I recommend you start with a much simpler model to learn Explicit Dynamics. For example, don't have so much detail, make a very simple tube shape. This allows you to have larger elements which allow ED to take bigger time steps. There is an example in this discussion:
When you have a tyre rolling along the road, do you want to simulate just the tyre with no car as if you were rolling the spare tyre by itself, or do you want to simulate the tyre connected through a suspension spring to the mass of a car?
Do the tyre on its own as a first simulation. I suggest you have an Initial Condition where the tyre spins about its axis. I had problems with a model this simple as you can read about in the links in the discussion above.
For a second simulation, add the road with bump with an initial velocity toward the tyre. Use a velocity constraint to keep the road with bump traveling in the -Z direction at 2.e+4 mm/s which is about 75 km/hour. I don't believe you want an initial velocity of 2.e+7 mm/s which is 75,000 km/hour. Yes, the road will move toward the tyre rather than have the tyre move toward the bump.
If the tyre has a 600 mm diameter, the radius is 300 mm. When the road is traveling at 2e+4 mm/s that means the angular velocity of the tyre is 2e+4/300 = 66.67 radians/sec = 159 RPM so the road speed and tyre surface speed are equal.
Don't use any contact. ED will automatically add Body Interactions. That is all you need. Make the density of the tyre 1000 times larger that reality to make the simulation time step 10 times larger which will reduce the simulation time.
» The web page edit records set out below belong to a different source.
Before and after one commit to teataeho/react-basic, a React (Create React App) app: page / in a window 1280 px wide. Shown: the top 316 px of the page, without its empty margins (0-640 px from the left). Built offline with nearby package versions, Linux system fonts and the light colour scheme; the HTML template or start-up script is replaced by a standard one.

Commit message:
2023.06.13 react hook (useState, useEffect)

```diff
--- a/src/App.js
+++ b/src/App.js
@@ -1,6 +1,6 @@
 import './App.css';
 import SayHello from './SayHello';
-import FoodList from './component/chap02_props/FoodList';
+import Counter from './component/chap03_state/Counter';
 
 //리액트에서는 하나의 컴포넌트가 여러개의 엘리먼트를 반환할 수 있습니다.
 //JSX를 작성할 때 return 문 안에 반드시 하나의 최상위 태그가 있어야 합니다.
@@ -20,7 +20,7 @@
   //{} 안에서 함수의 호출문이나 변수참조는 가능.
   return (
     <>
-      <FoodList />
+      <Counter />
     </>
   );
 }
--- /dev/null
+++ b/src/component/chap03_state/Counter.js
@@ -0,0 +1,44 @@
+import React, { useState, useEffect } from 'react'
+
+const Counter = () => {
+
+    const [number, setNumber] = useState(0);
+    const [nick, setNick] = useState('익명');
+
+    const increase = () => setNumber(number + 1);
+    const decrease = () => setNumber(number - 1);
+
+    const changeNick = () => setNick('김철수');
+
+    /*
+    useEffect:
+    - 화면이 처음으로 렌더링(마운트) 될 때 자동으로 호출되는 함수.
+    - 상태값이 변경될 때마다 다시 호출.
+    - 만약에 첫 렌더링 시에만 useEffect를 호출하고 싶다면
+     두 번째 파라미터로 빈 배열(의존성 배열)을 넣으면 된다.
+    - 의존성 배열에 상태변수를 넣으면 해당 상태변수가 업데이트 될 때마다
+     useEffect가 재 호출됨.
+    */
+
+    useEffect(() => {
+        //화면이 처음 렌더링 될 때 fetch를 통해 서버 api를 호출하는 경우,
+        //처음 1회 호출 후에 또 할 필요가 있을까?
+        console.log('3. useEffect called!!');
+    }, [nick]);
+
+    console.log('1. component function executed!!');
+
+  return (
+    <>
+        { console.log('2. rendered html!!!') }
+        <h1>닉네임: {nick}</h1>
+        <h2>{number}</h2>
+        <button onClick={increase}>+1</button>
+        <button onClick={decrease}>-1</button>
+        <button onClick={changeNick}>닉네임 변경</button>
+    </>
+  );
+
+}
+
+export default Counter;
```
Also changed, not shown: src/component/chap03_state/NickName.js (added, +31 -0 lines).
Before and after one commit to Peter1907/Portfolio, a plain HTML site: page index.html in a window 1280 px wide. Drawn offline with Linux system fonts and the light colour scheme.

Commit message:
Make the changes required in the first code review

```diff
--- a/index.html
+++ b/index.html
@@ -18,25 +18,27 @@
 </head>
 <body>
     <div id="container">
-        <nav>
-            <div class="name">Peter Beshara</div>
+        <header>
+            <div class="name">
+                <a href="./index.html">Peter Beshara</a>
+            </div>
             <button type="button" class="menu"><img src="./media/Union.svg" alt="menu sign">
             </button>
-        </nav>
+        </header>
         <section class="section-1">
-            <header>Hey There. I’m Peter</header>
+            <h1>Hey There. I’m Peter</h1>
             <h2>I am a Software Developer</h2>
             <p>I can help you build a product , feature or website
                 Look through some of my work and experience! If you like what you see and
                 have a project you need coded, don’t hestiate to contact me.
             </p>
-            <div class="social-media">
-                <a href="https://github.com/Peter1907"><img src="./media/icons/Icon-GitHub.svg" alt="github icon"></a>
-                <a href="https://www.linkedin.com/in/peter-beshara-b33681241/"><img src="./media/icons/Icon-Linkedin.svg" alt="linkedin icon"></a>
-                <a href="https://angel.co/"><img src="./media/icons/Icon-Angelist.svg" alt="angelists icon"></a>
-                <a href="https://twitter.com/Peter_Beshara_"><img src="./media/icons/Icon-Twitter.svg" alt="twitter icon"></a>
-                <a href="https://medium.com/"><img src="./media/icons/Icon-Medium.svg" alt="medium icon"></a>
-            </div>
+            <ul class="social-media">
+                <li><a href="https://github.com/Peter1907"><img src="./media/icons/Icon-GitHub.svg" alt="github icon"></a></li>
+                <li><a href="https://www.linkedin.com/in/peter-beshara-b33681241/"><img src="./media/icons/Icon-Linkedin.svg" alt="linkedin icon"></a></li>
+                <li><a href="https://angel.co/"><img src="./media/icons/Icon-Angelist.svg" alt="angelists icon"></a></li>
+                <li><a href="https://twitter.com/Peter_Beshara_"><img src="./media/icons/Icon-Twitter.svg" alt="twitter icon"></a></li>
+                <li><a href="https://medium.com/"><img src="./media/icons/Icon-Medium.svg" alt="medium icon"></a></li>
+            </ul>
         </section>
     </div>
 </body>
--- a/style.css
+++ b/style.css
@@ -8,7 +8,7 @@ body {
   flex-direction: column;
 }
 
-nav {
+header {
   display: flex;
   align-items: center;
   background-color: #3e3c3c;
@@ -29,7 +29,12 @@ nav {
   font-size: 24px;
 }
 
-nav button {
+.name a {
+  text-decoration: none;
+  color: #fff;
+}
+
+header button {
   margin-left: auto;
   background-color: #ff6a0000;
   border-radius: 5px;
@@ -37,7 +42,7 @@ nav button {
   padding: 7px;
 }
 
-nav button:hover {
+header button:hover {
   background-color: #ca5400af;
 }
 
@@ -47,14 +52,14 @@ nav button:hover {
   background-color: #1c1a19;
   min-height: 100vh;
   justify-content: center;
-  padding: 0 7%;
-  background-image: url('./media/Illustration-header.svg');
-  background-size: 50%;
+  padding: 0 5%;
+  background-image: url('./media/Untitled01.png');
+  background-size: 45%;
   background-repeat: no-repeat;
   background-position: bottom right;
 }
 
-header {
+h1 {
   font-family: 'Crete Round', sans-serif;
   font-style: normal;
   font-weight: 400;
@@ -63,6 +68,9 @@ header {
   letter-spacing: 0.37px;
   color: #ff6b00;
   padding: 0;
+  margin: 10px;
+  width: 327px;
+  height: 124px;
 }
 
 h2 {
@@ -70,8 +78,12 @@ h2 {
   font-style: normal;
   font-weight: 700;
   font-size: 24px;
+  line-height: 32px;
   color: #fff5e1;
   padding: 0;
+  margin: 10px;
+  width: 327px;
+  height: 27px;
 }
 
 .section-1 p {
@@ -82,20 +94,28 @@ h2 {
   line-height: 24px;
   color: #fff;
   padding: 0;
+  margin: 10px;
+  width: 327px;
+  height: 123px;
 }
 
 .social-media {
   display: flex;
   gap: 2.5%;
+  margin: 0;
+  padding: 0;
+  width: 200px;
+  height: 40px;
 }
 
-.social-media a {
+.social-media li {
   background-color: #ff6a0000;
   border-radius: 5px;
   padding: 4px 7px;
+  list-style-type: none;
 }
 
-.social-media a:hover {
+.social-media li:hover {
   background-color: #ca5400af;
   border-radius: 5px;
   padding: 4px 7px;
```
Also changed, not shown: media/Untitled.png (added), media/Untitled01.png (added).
Since you will have the tyre spinning and the road moving as initial conditions, position the bump so it is tangent to the tyre. That way, the simulation can begin at the time of impact and you don't have to waste computations where two bodies move with nothing interesting happening.